Riviere JE; Brooks JD; Barlow BM; Baynes RE
Toxicologist 2003 Mar; 72(S-1):382-383

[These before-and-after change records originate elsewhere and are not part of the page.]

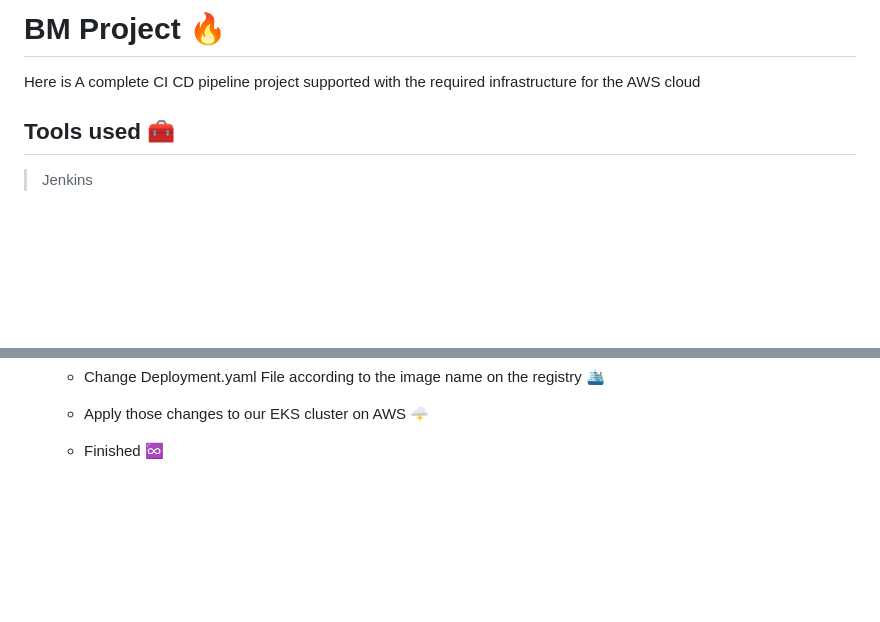
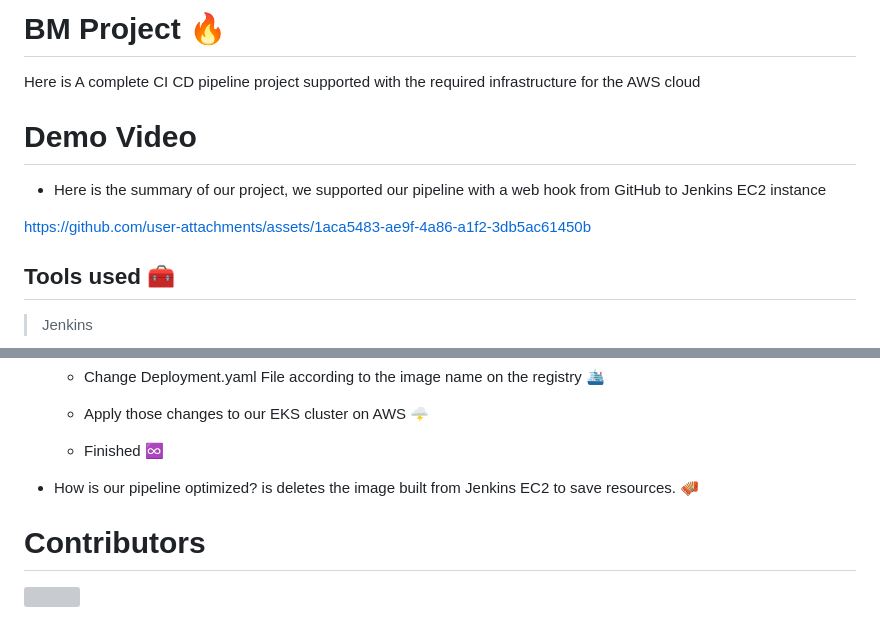
Before and after one commit to Atarook/library-mangment-system, a Markdown page: README.md, 2 parts joined by grey strips. Rendered like a GitHub page; blank space fills up the shorter version; grey boxes are pictures that could not be loaded.

```diff
--- a/README.md
+++ b/README.md
@@ -1,5 +1,14 @@
 # BM Project 🔥
 Here is A complete CI CD pipeline project supported with the required infrastructure for the AWS cloud
+
+# Demo Video
+- Here is the summary of our project, we supported our pipeline with a web hook from GitHub to Jenkins EC2 instance
+
+
+
+https://github.com/user-attachments/assets/1aca5483-ae9f-4a86-a1f2-3db5ac61450b
+
+
 ## Tools used 🧰
 > Jenkins
 
@@ -104,3 +113,9 @@ Here is A complete CI CD pipeline project supported with the required infrastruc
   * Change Deployment.yaml File according to the image name on the registry 🛳️
   * Apply those changes to our EKS cluster on AWS 🌩️
   * Finished ♾️
+- How is our pipeline optimized? is deletes the image built from Jenkins EC2 to save resources. 🪗
+
+# Contributors
+<a href="https://github.com/Atarook/library-mangment-system/graphs/contributors">
+  <img src="https://contrib.rocks/image?repo=Atarook/library-mangment-system" />
+</a>
```
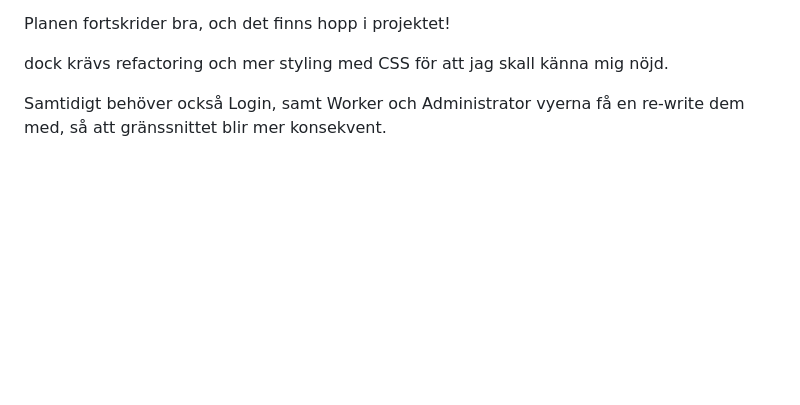
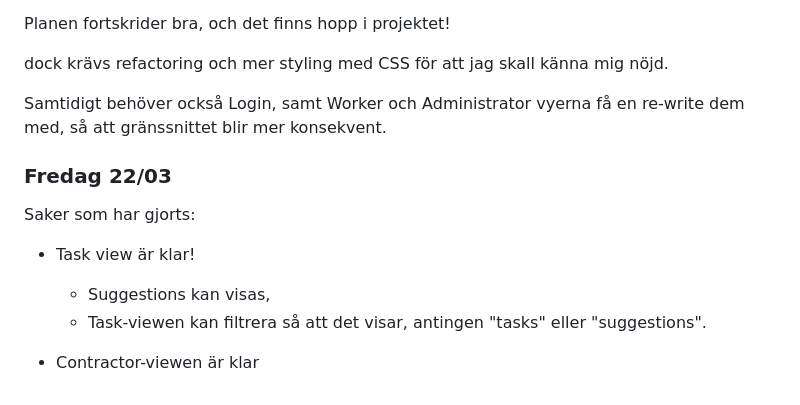
Before and after one commit to Bouduli/maintenance, a Markdown page: docs/log.md, the part around the change. GitHub-like rendering; blank space fills up the shorter version.

Commit message:
docs: updated log with fridays progress.

```diff
--- a/docs/log.md
+++ b/docs/log.md
@@ -299,3 +299,11 @@ Planen fortskrider bra, och det finns hopp i projektet!
 dock krävs refactoring och mer styling med CSS för att jag skall känna mig nöjd.
 
 Samtidigt behöver också Login, samt Worker och Administrator vyerna få en re-write dem med, så att gränssnittet blir mer konsekvent.
+
+### Fredag 22/03
+Saker som har gjorts:
+- Task view är klar!
+    - Suggestions kan visas,
+    - Task-viewen kan filtrera så att det visar, antingen "tasks" eller "suggestions".
+
+- Contractor-viewen är klar
```
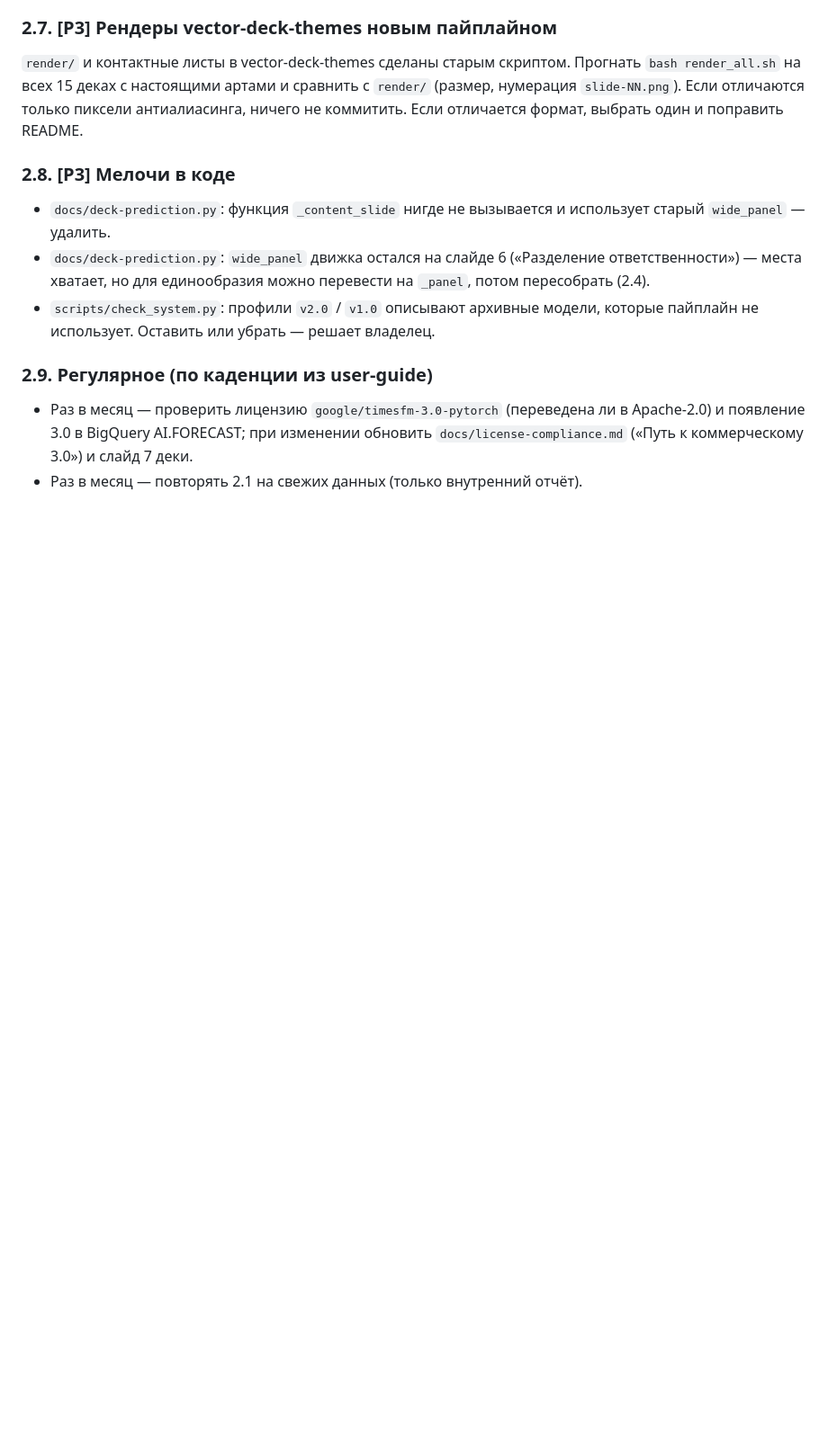
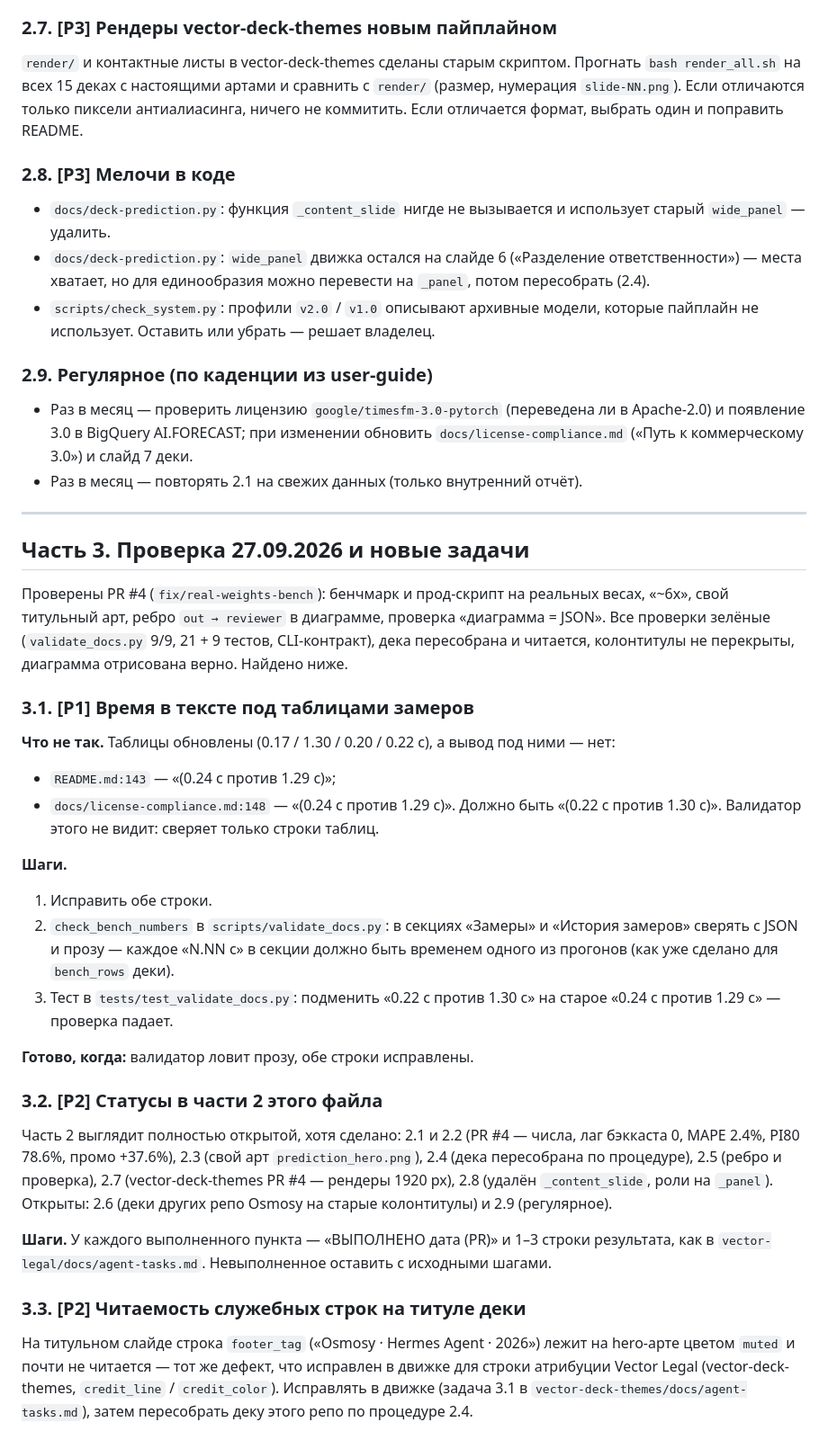
Before and after one commit to Osmosy/vector-prediction, a Markdown page: docs/agent-tasks.md, the part around the change. Shown at 90% size. Drawn GitHub-style; blank space fills up the shorter version.

Commit message:
docs(agent-tasks): проверка 27.09.2026 — время в прозе под таблицами, статусы части 2, строка footer_tag
Co-Authored-By: Claude Opus 5.5 <noreply@anthropic.com>
Claude-Session: https://claude.ai/code/session_01XCFvQiqZhkK8coWRETFARP

```diff
--- a/docs/agent-tasks.md
+++ b/docs/agent-tasks.md
@@ -327,3 +327,54 @@ python3 -m compileall -q scripts docs/deck-prediction.py
   в Apache-2.0) и появление 3.0 в BigQuery AI.FORECAST; при изменении обновить
   `docs/license-compliance.md` («Путь к коммерческому 3.0») и слайд 7 деки.
 - Раз в месяц — повторять 2.1 на свежих данных (только внутренний отчёт).
+
+---
+
+## Часть 3. Проверка 27.09.2026 и новые задачи
+
+Проверены PR #4 (`fix/real-weights-bench`): бенчмарк и прод-скрипт на
+реальных весах, «~6x», свой титульный арт, ребро `out → reviewer` в диаграмме,
+проверка «диаграмма = JSON». Все проверки зелёные (`validate_docs.py` 9/9,
+21 + 9 тестов, CLI-контракт), дека пересобрана и читается, колонтитулы не
+перекрыты, диаграмма отрисована верно. Найдено ниже.
+
+### 3.1. [P1] Время в тексте под таблицами замеров
+
+**Что не так.** Таблицы обновлены (0.17 / 1.30 / 0.20 / 0.22 с), а вывод под
+ними — нет:
+- `README.md:143` — «(0.24 с против 1.29 с)»;
+- `docs/license-compliance.md:148` — «(0.24 с против 1.29 с)».
+Должно быть «(0.22 с против 1.30 с)». Валидатор этого не видит: сверяет только
+строки таблиц.
+
+**Шаги.**
+1. Исправить обе строки.
+2. `check_bench_numbers` в `scripts/validate_docs.py`: в секциях «Замеры» и
+   «История замеров» сверять с JSON и прозу — каждое «N.NN с» в секции должно
+   быть временем одного из прогонов (как уже сделано для `bench_rows` деки).
+3. Тест в `tests/test_validate_docs.py`: подменить «0.22 с против 1.30 с» на
+   старое «0.24 с против 1.29 с» — проверка падает.
+
+**Готово, когда:** валидатор ловит прозу, обе строки исправлены.
+
+### 3.2. [P2] Статусы в части 2 этого файла
+
+Часть 2 выглядит полностью открытой, хотя сделано: 2.1 и 2.2 (PR #4 — числа,
+лаг бэккаста 0, MAPE 2.4%, PI80 78.6%, промо +37.6%), 2.3 (свой арт
+`prediction_hero.png`), 2.4 (дека пересобрана по процедуре), 2.5 (ребро и
+проверка), 2.7 (vector-deck-themes PR #4 — рендеры 1920 px), 2.8 (удалён
+`_content_slide`, роли на `_panel`). Открыты: 2.6 (деки других репо Osmosy на
+старые колонтитулы) и 2.9 (регулярное).
+
+**Шаги.** У каждого выполненного пункта — «ВЫПОЛНЕНО дата (PR)» и 1–3 строки
+результата, как в `vector-legal/docs/agent-tasks.md`. Невыполненное оставить
+с исходными шагами.
+
+### 3.3. [P2] Читаемость служебных строк на титуле деки
+
+На титульном слайде строка `footer_tag` («Osmosy · Hermes Agent · 2026»)
+лежит на hero-арте цветом `muted` и почти не читается — тот же дефект, что
+исправлен в движке для строки атрибуции Vector Legal (vector-deck-themes,
+`credit_line` / `credit_color`). Исправлять в движке (задача 3.1 в
+`vector-deck-themes/docs/agent-tasks.md`), затем пересобрать деку этого репо
+по процедуре 2.4.
```
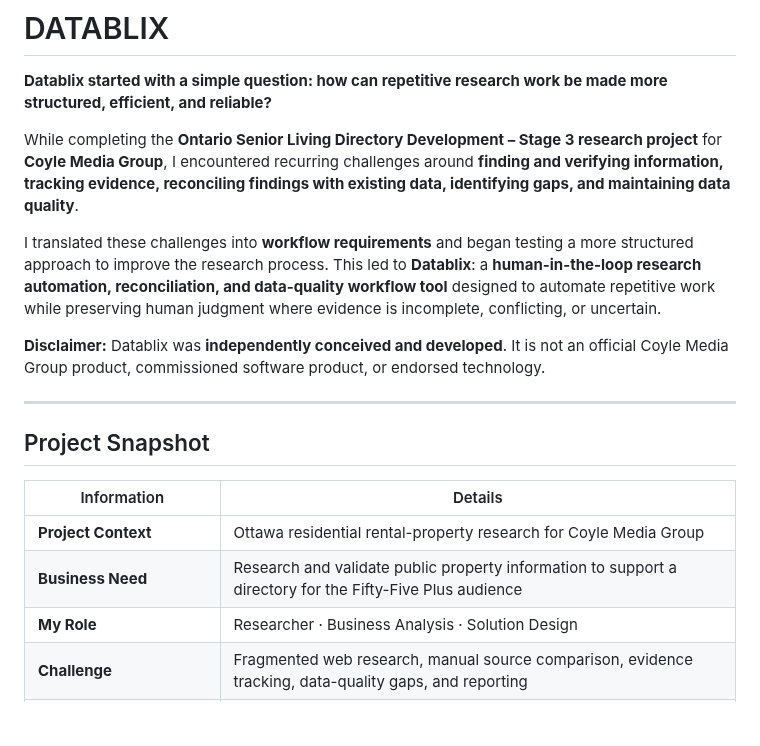
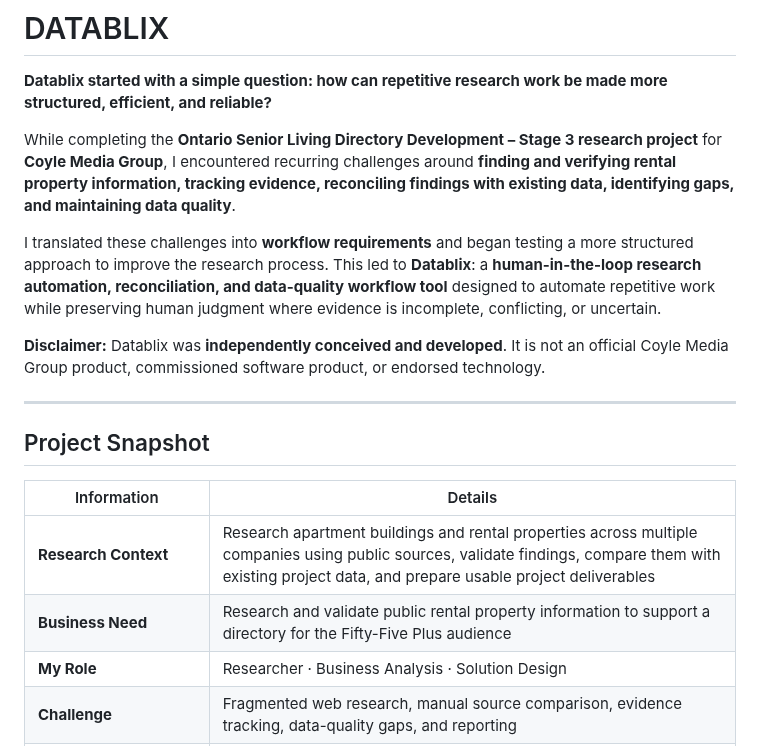
Before and after one commit to lindaxeva/datablix, a Markdown page: README.md, the part around the change. GitHub-like rendering; blank space fills up the shorter version.

```diff
--- a/README.md
+++ b/README.md
@@ -2,7 +2,7 @@
 
 **Datablix started with a simple question: how can repetitive research work be made more structured, efficient, and reliable?**
 
-While completing the **Ontario Senior Living Directory Development – Stage 3 research project** for **Coyle Media Group**, I encountered recurring challenges around **finding and verifying information, tracking evidence, reconciling findings with existing data, identifying gaps, and maintaining data quality**.
+While completing the **Ontario Senior Living Directory Development – Stage 3 research project** for **Coyle Media Group**, I encountered recurring challenges around **finding and verifying rental property information, tracking evidence, reconciling findings with existing data, identifying gaps, and maintaining data quality**.
 
 I translated these challenges into **workflow requirements** and began testing a more structured approach to improve the research process. This led to **Datablix**: a **human-in-the-loop research automation, reconciliation, and data-quality workflow tool** designed to automate repetitive work while preserving human judgment where evidence is incomplete, conflicting, or uncertain.
 
@@ -14,8 +14,8 @@ I translated these challenges into **workflow requirements** and began testing a
 
 | Information | Details |
 |---|---|
-| **Project Context** | Ottawa residential rental-property research for Coyle Media Group |
-| **Business Need** | Research and validate public property information to support a directory for the Fifty-Five Plus audience |
+| **Research Context** | Research apartment buildings and rental properties across multiple companies using public sources, validate findings, compare them with existing project data, and prepare usable project deliverables |
+| **Business Need** | Research and validate public rental property information to support a directory for the Fifty-Five Plus audience |
 | **My Role** | Researcher · Business Analysis · Solution Design |
 | **Challenge** | Fragmented web research, manual source comparison, evidence tracking, data-quality gaps, and reporting |
 | **Solution** | Datablix — a human-in-the-loop research, reconciliation, and data-quality workflow |
```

Performance of many cutting fluid formulations is dependent on its lubricant properties, which can often be improved by adding a sulfated fatty acid such as sulfated recinoleic acid (SRA). SRA like many of the other formulation ingredients are potential dermal irritants, yet little is known about its permeability in skin, and if other cutting fluid additvies influence its dermal permeation. The purpose of this study was to assess H3-SRA permeation when topically applied to inert silastic membranes and porcine skin in in vitro flow-through diffusion cell system as aqueous mineral oil (MO) or aqueous polyerhylene glycol (PEG) mixtures. H3-SRA mixtures were formulated will 3 commonly used cutting fluid additives; namely, 0 or 2% triazine (TRI), 0 or 5% linear alkyl benzene sulfonate (LAS), and 0 or 5% trierhanolamine (TEA). Formulation additives had little or no effect on SRA partitioning from the formulation into the stratum cornea (SC) in MO-based mixtures; However, in PEG-based mixtures the additives significantly decreased partitioning into the SC. The pH of SRA control and SRA+LAS mixture remained in physiological range (7.0 - 7.4), but all other mixtures were more basic pH (9.3 10.3). In silastic membranes, SRA absorption ranged from 1.22 to 12.840/0 dose and permeability and absorption were significantly reduced to one level by LAS and then another level by other additives or combination of additives in either MO- or PEG-based mixtures. In porcine skin, absorption ranged from 0.1 to 0.57% dose, and again formulation additives significantly decreased SRA absorption and permeability in both MO- and PEG-based mixtures. The observed decreasing trend of SRA permeation in born silastic and skin membranes is suggestive that this interaction is more physicochemical in nature than chemical-biological. The presence of other formulation additives that increased the pH of the mixture resulted in more charged SRA molecules that are not absorbed across the skin as readily.
Fatty-acids; Lubricants; Irritants; In-vitro-study; Fluids; Skin; Cutting-oils; Skin-irritants; Skin-exposure
Disease and Injury: Allergic and Irritant Dermatitis
The Toxicologist. Society of Toxicology 42nd Annual Meeting and ToxExpo, Cutting-Edge Science, Networking, New Perspectives, March 9-13, 2003, Salt Lake City, Utah
North Carolina State University, Raleigh, North Carolina
Page last reviewed: September 2, 2020
Content source: National Institute for Occupational Safety and Health Education and Information Division